- How to complete this task
Your output must reproduce all the records below precisely and contain no pictures.

Dataset entries
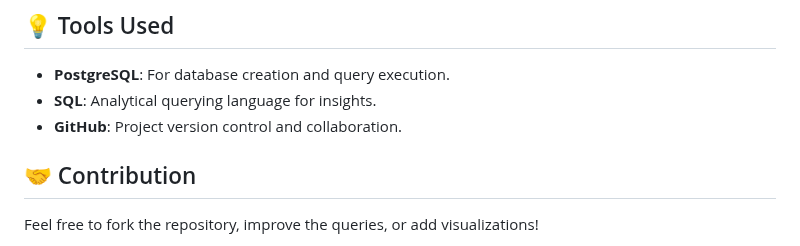
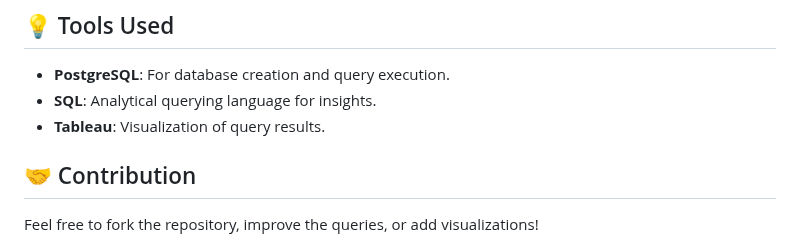
Before and after one commit to ShaikhBorhanUddin/Unicorn_Project, a Markdown page: README.md, the part around the change. Drawn GitHub-style.

```diff
--- a/README.md
+++ b/README.md
@@ -89,7 +89,7 @@ Here’s what you’ll uncover with the SQL queries included:
 
 - **PostgreSQL**: For database creation and query execution.
 - **SQL**: Analytical querying language for insights.
-- **GitHub**: Project version control and collaboration.
+- **Tableau**: Visualization of query results.
 
 ## 🤝 Contribution
 
```
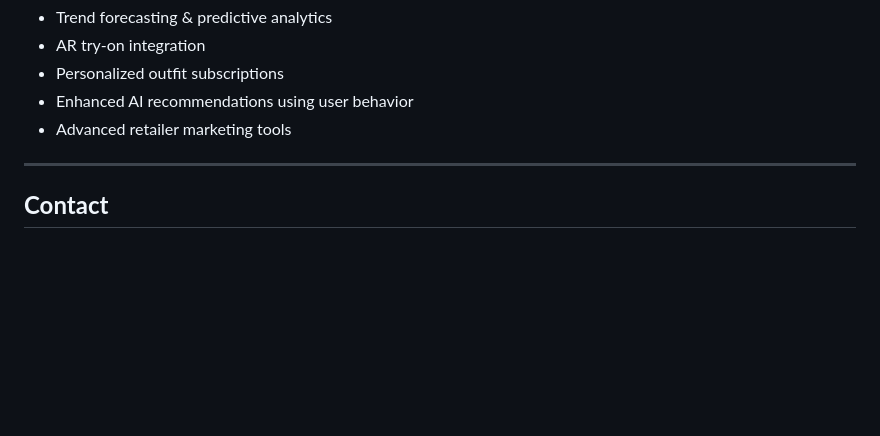
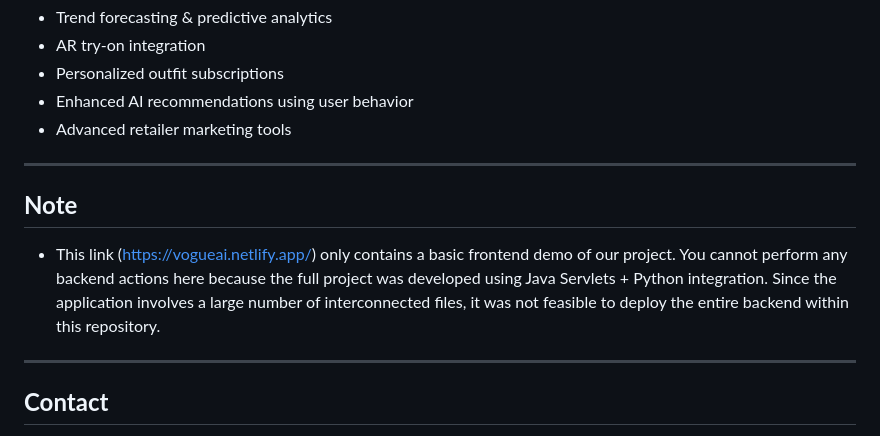
Before and after one commit to Krish-Patidar/Vogue-AI, a Markdown page: README.md, the part around the change. GitHub-like rendering; blank space fills up the shorter version.

```diff
--- a/README.md
+++ b/README.md
@@ -100,6 +100,11 @@ Integrated chatbot for instant shopping & styling assistance
 
 ---
 
+## **Note**
+- This link (https://vogueai.netlify.app/) only contains a basic frontend demo of our project. You cannot perform any backend actions here because the full project was developed using Java Servlets + Python integration. Since the application involves a large number of interconnected files, it was not feasible to deploy the entire backend within this repository.
+
+---
+
 ## **Contact**
 **ByteSquad Team – Hackwave 2.0, CDGI Indore**
 Website: `https://yourfashionsearchapp.com`
```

- Output below
Before and after one commit to ShaikhBorhanUddin/Unicorn_Project, a Markdown page: README.md, the part around the change. Drawn GitHub-style.

```diff
--- a/README.md
+++ b/README.md
@@ -89,7 +89,7 @@ Here’s what you’ll uncover with the SQL queries included:
 
 - **PostgreSQL**: For database creation and query execution.
 - **SQL**: Analytical querying language for insights.
-- **GitHub**: Project version control and collaboration.
+- **Tableau**: Visualization of query results.
 
 ## 🤝 Contribution
 
```
Before and after one commit to Krish-Patidar/Vogue-AI, a Markdown page: README.md, the part around the change. GitHub-like rendering; blank space fills up the shorter version.

```diff
--- a/README.md
+++ b/README.md
@@ -100,6 +100,11 @@ Integrated chatbot for instant shopping & styling assistance
 
 ---
 
+## **Note**
+- This link (https://vogueai.netlify.app/) only contains a basic frontend demo of our project. You cannot perform any backend actions here because the full project was developed using Java Servlets + Python integration. Since the application involves a large number of interconnected files, it was not feasible to deploy the entire backend within this repository.
+
+---
+
 ## **Contact**
 **ByteSquad Team – Hackwave 2.0, CDGI Indore**
 Website: `https://yourfashionsearchapp.com`
```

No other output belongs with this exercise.